The mistake that several of my friends make in their efforts to read to their child is that they give up as soon as the child is five or so, and can read by himself. The point is, parents are not supposed to be reading to their children just to help them at an age that they can’t read. The reason they need to do this is to give their child a secure place that they can hear, listen, think and read your expressions to see what the best way to think about the plot of the story would be. The older your child gets and the more able to read on his own he is, the more you need to get involved. You can help your child actually find the kinds of books you know he would like or should; did you realize that most children who don’t read complain that they don’t, only because they can’t find books that interest them?

Can you have a literary discussion of the story with your child once the reading is done? You have to understand that unless your little baby is planning to get a head start on a graduate literature program, you would be best served by letting things progress at their own pace. But then, a conversation doesn’t just stop at discussing a story – it progresses into attempts to break the characters down, and understand contexts. When the character in the story decides to steal when no one is looking, for instance, you can ask your child what he thinks about the situation. However, it would be really sensible to make reading look nothing like a lesson. You don’t want to ask a child to give you a “word list” of the new words he learned that day – or use terminology that would be more at home in a literary discussion.

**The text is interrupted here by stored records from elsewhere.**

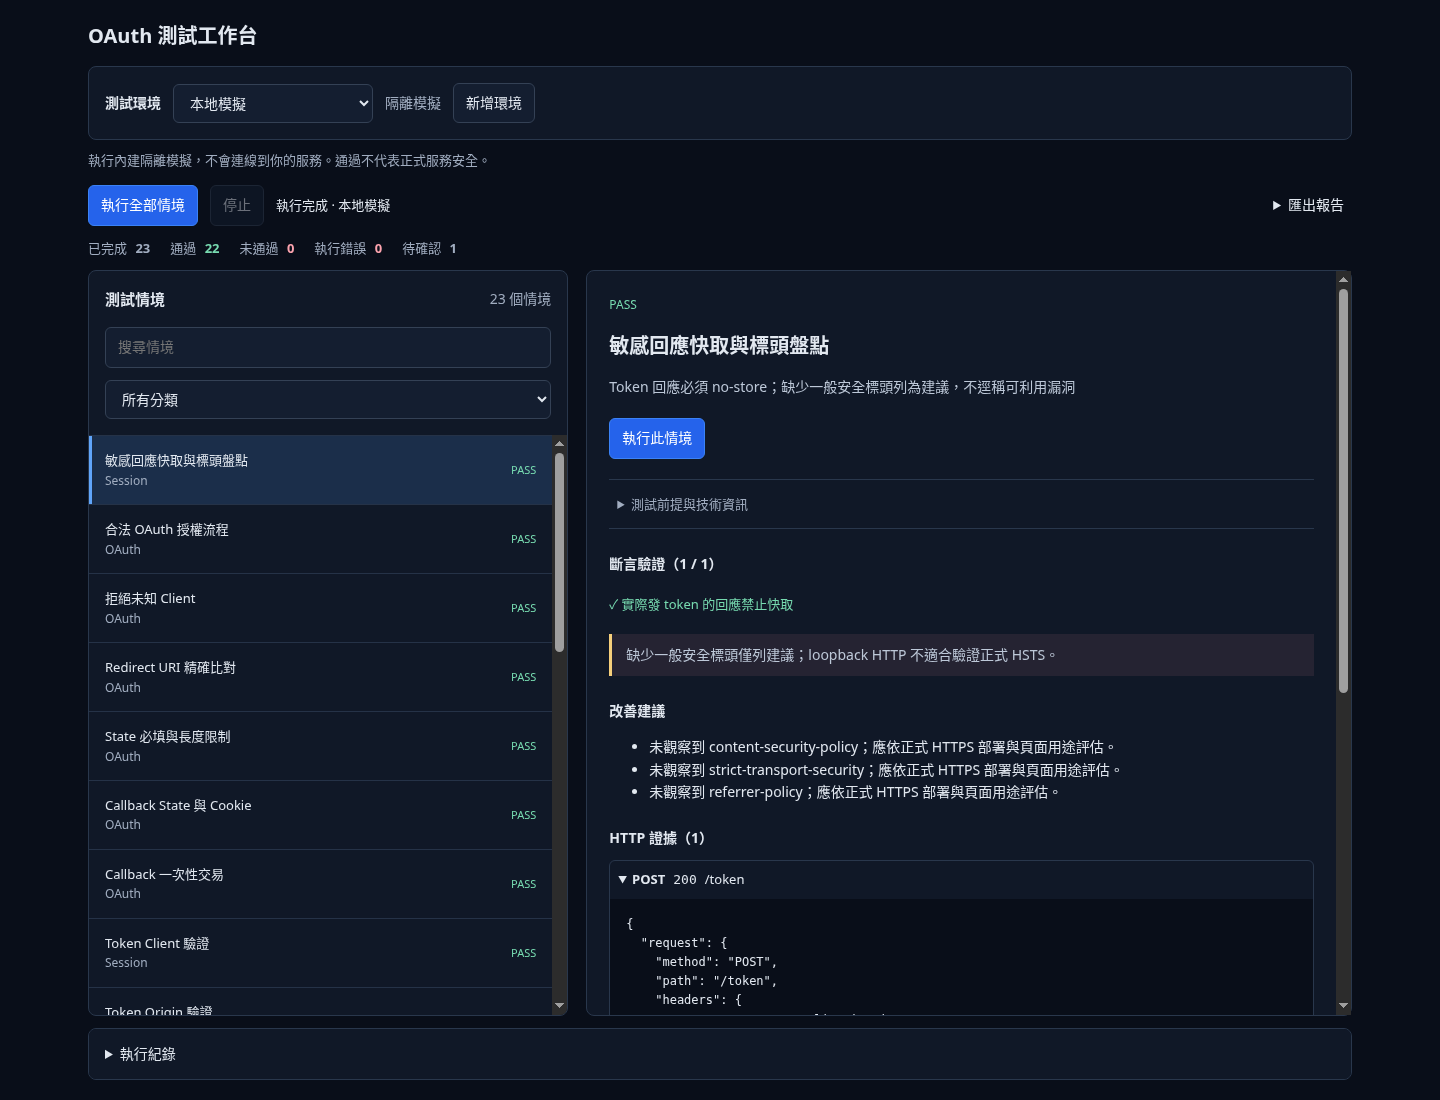
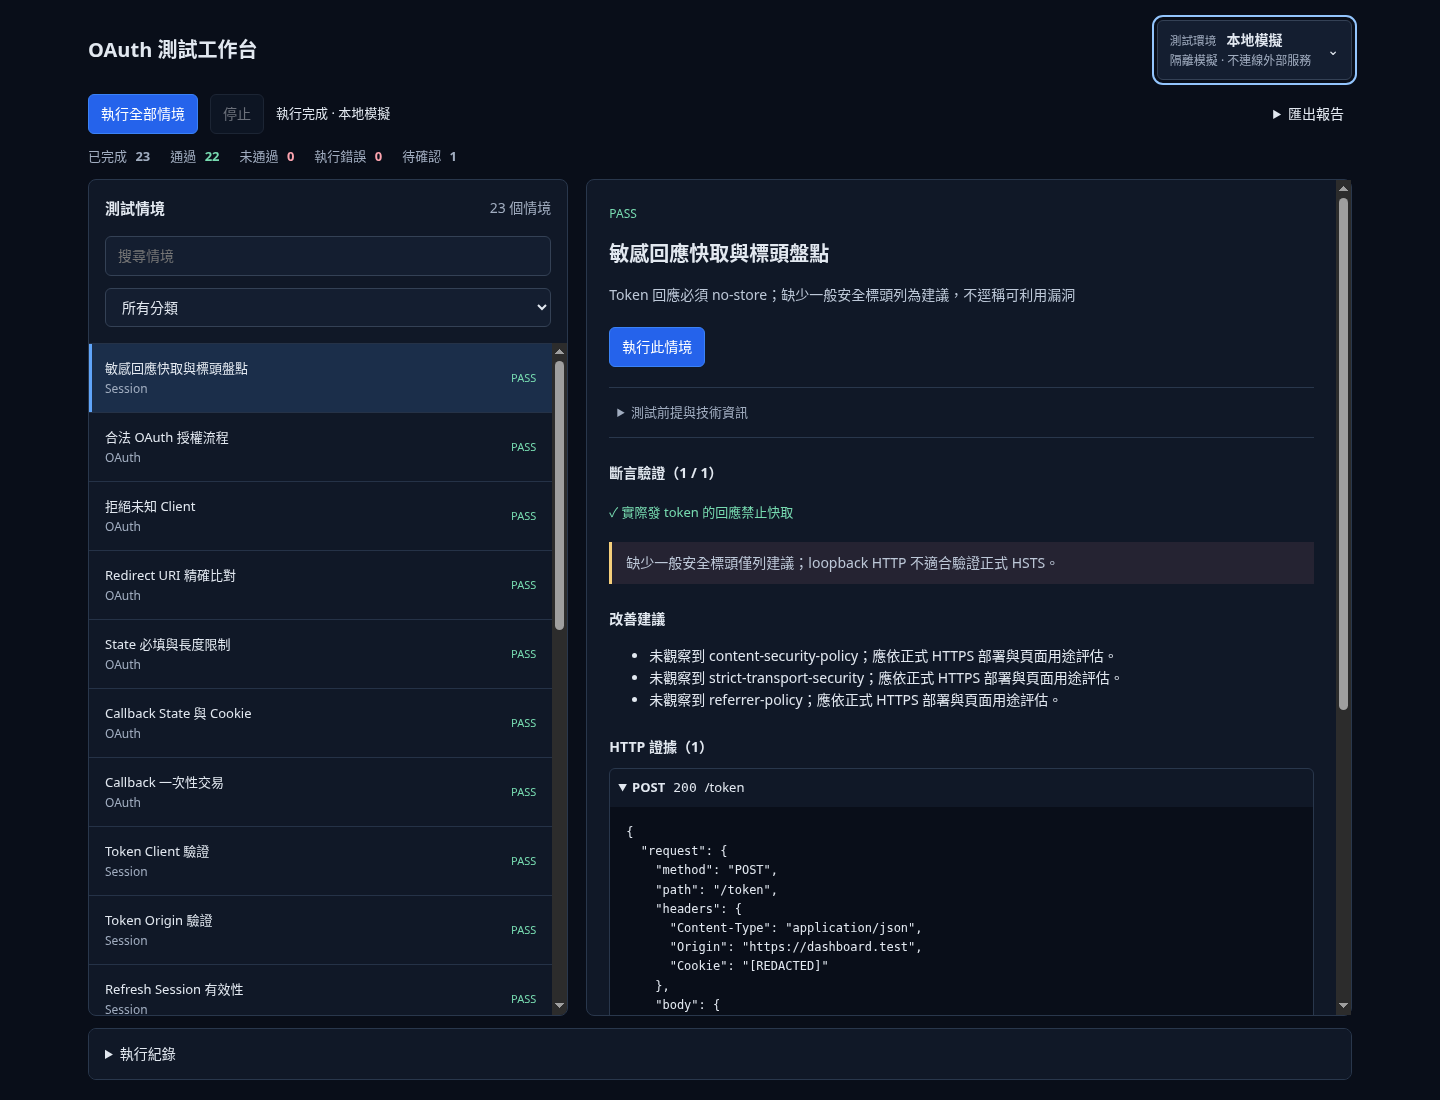
Move environment controls into a compact header with an expanded dialog

diff --git a/public/index.html b/public/index.html
@@ -11,6 +11,19 @@
     <main>
       <header>
         <h1>OAuth 測試工作台</h1>
+        <button
+          id="environment-open"
+          class="environment-switcher"
+          aria-haspopup="dialog"
+          aria-controls="environment-panel"
+          disabled
+        >
+          <span class="switcher-text"
+            ><small>測試環境</small><strong id="environment-name">載入中</strong
+            ><span id="environment-summary" class="muted"></span
+          ></span>
+          <span aria-hidden="true">⌄</span>
+        </button>
         <span id="runner-status">NOT CONNECTED</span>
       </header>
       <div id="startup-help" class="startup-help" role="status">
@@ -20,19 +33,6 @@
           >此儀表板需要啟用 JavaScript。</noscript
         >
       </div>
-      <section
-        class="target-bar"
-        id="environment-settings"
-        aria-label="目標環境"
-      >
-        <label for="environment-select">測試環境</label>
-        <select id="environment-select" disabled></select>
-        <span id="environment-mode" class="muted"></span>
-        <button id="environment-new" disabled>新增環境</button>
-        <button id="environment-edit" disabled>編輯</button>
-        <span id="environment-target" class="target-url muted"></span>
-      </section>
-      <p id="environment-notice" class="notice">載入環境後即可選擇測試情境。</p>
       <div class="run-toolbar">
         <button id="run" class="primary" disabled>執行全部情境</button>
         <button id="cancel" disabled>停止</button>
@@ -90,6 +90,37 @@
         <pre id="console">尚未連接測試執行器。</pre>
       </details>
     </main>
+    <dialog id="environment-panel" aria-labelledby="environment-panel-title">
+      <div class="panel-heading">
+        <h2 id="environment-panel-title">測試環境</h2>
+        <button id="environment-panel-close" aria-label="關閉環境面板">
+          ✕
+        </button>
+      </div>
+      <div class="environment-panel-content">
+        <section
+          class="target-bar"
+          id="environment-settings"
+          aria-label="目標環境"
+        >
+          <label for="environment-select">測試環境</label>
+          <select id="environment-select" disabled></select>
+          <span id="environment-mode" class="muted"></span>
+          <button id="environment-new" disabled>新增環境</button>
+          <button id="environment-edit" disabled>編輯</button>
+          <span id="environment-target" class="target-url muted"></span>
+        </section>
+        <p id="environment-notice" class="notice">
+          載入環境後即可選擇測試情境。
+        </p>
+        <p class="muted">
+          切換或儲存環境不會送出測試請求。按下執行後，才會測試所選目標。
+        </p>
+        <div class="environment-form-actions">
+          <button id="environment-panel-done" class="primary">完成</button>
+        </div>
+      </div>
+    </dialog>
     <dialog id="environment-dialog" aria-labelledby="environment-dialog-title">
       <form id="environment-form">
         <div class="panel-heading">

diff --git a/public/app.js b/public/app.js
@@ -9,6 +9,7 @@ let editingEnvironment;
 const mode = () =>
   currentEnvironment?.type === "http" ? "CUSTOM_HTTP" : "SIMULATION";
 function environmentControls() {
+  $("environment-open").disabled = !currentEnvironment || loadingEnvironment;
   $("environment-edit").hidden =
     !currentEnvironment || currentEnvironment.builtin;
   $("environment-select").disabled = running || loadingEnvironment;
@@ -74,7 +75,13 @@ async function selectEnvironment(id) {
       "http",
       currentEnvironment.type === "http",
     );
-    $("environment-target").textContent = currentEnvironment.baseUrl || "";
+    $("environment-name").textContent = currentEnvironment.name;
+    $("environment-summary").textContent =
+      currentEnvironment.baseUrl || "隔離模擬 · 不連線外部服務";
+    $("environment-open").title =
+      `${currentEnvironment.name} · ${$("environment-summary").textContent}`;
+    $("environment-target").textContent =
+      currentEnvironment.baseUrl || "程式內建模擬器";
     $("environment-notice").textContent =
       currentEnvironment.type === "http"
         ? "只檢查公開端點與未登入請求；缺少必要設定的情境會標為待確認。"
@@ -106,6 +113,7 @@ function profileFields() {
     input.disabled = !http;
 }
 function openEnvironment(profile) {
+  $("environment-panel").close();
   editingEnvironment = profile;
   $("environment-dialog-title").textContent = profile ? "管理環境" : "新增環境";
   $("profile-name").value = profile?.name || "";
@@ -463,6 +471,12 @@ document.addEventListener("keydown", (event) => {
 });
 $("environment-select").onchange = () =>
   selectEnvironment($("environment-select").value).catch(() => {});
+$("environment-open").onclick = () => $("environment-panel").showModal();
+$("environment-panel-close").onclick = $("environment-panel-done").onclick =
+  () => $("environment-panel").close();
+$("environment-dialog").addEventListener("close", () =>
+  $("environment-panel").showModal(),
+);
 $("environment-new").onclick = () => openEnvironment();
 $("environment-edit").onclick = () => openEnvironment(currentEnvironment);
 $("environment-close").onclick = () => $("environment-dialog").close();

diff --git a/public/style.css b/public/style.css
@@ -349,6 +349,58 @@ dialog::backdrop {
   margin-right: auto;
   color: #fda4af;
 }
+.environment-switcher {
+  display: flex;
+  align-items: center;
+  gap: 16px;
+  text-align: left;
+  max-width: 65%;
+  min-width: 0;
+}
+.switcher-text {
+  display: grid;
+  grid-template-columns: auto minmax(0, 1fr);
+  column-gap: 10px;
+  align-items: baseline;
+  min-width: 0;
+}
+#environment-name,
+#environment-summary {
+  overflow: hidden;
+  text-overflow: ellipsis;
+  white-space: nowrap;
+}
+#environment-summary {
+  grid-column: 1 / -1;
+  font-size: 12px;
+}
+#environment-panel {
+  width: min(680px, calc(100% - 28px));
+}
+.environment-panel-content {
+  padding: 0 20px 8px;
+}
+.environment-panel-content .target-bar {
+  border: 0;
+  background: transparent;
+  padding: 0;
+}
+.environment-panel-content .target-url {
+  flex-basis: 100%;
+  margin: 0;
+}
+.environment-panel-content .notice {
+  margin: 16px 0;
+}
+@media (max-width: 760px) {
+  .environment-switcher {
+    max-width: 100%;
+    width: 100%;
+  }
+  .switcher-text {
+    flex: 1;
+  }
+}
 /* Each desktop column owns one scroll area; evidence flows with the detail. */
 @media (min-width: 761px) {
   body {

diff --git a/docs/STATUS.md b/docs/STATUS.md
@@ -9,6 +9,7 @@
 - 移除同頁側欄、宣傳口號、重複統計與固定底列；以選環境、執行情境、查看結果為主。
 - 情境清單不再展示可能被誤認為漏洞判定的 HIGH／MEDIUM；執行結果的 FAIL 與 ERROR 分開統計。
 - 技術前提與執行紀錄預設收合；保留必要測試範圍說明、斷言與逐筆 HTTP 證據。
+- 環境設定收進 header：平時只顯示環境名稱與目標摘要，點擊以 dialog 放大切換／管理，完整範圍說明保留在面板中。支援 Escape 關閉、焦點返回與手機寬度；新增／編輯關閉後回到環境面板，不推動工作區。
 - 桌面採固定視窗高度的雙欄工作區：左側清單與右側結果各自捲動，搜尋與執行控制保留在原位；HTTP response 取消內層捲軸，長文字自動換行。手機維持自然頁面排版。
 - 以實際 Chromium 滾輪驗證左右捲動隔離與邊界，長 response 在 1440×1100、1280×720 均不帶動整頁；展開執行紀錄不撐長頁面，切換情境重設結果捲動位置。
 - 自動選取第一個情境，分類依目前環境提供，篩選後的詳情與選取同步；環境 CRUD、設定版本隔離及匯出維持原行為。

diff --git a/README.md b/README.md
@@ -29,7 +29,7 @@ npm run test:browser
 
 ## 目前介面
 
-選擇環境後，可搜尋／篩選情境，執行單項或全部測試，直接查看斷言及 HTTP 證據。執行紀錄、測試前提與報告匯出收在展開操作中；「未通過」與「執行錯誤」分開統計。結果只保留在目前頁面，重新整理會清空。
+頁首顯示目前環境名稱與目標摘要；點擊可開啟環境面板，切換、新增或編輯環境。選擇環境後，可搜尋／篩選情境，執行單項或全部測試，直接查看斷言及 HTTP 證據。執行紀錄、測試前提與報告匯出收在展開操作中；「未通過」與「執行錯誤」分開統計。結果只保留在目前頁面，重新整理會清空。
 
 桌面版工作區固定在視窗內，左側情境與右側結果各自捲動；HTTP 回應隨右欄展開並自動換行，不再有額外的內層捲軸。切換情境會回到結果頂部。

It can be thoroughly fun to read a page together, and make comments back and forth on what just happened. Make sure that you don’t forget how important choosing the right book is. Picking a book comes easily these days with the dozens of children’s book clubs there are about on the Internet; and make sure that you read the book a bit beforehand, and rehearse how you plan to make things sound. Some books have too many characters altogether, and may not really be great to read out loud; once you rehearse and the get the right idea on how to help your child’s interest, there can be little that can go wrong.